▶ _YOUR GOAL_: Search the listing below for "components". Copy each matching line.

EXERCISE INPUTS Block Start

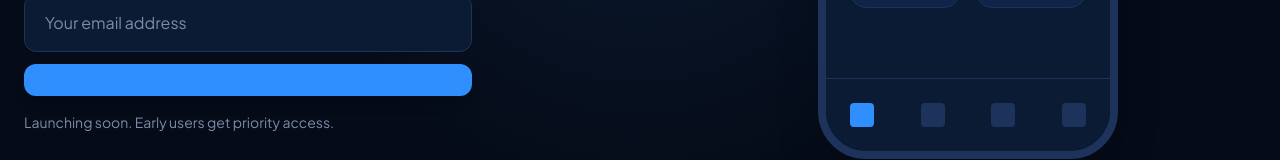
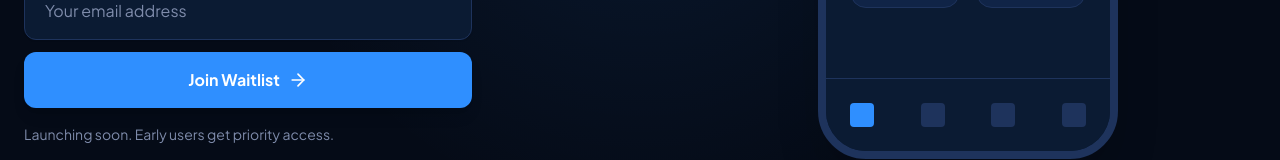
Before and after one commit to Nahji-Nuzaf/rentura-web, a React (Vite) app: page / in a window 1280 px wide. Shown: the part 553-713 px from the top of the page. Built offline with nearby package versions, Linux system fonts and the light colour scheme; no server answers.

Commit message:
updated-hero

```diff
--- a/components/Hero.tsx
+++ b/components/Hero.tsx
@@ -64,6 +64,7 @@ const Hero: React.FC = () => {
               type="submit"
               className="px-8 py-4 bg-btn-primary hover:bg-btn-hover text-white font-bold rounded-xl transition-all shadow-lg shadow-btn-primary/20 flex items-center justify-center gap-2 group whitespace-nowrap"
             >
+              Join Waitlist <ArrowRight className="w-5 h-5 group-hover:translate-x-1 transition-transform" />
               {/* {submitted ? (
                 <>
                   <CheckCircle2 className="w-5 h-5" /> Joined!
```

EXERCISE INPUTS Block End

▶ _FINISHED TASK_:
--- a/components/Hero.tsx
+++ b/components/Hero.tsx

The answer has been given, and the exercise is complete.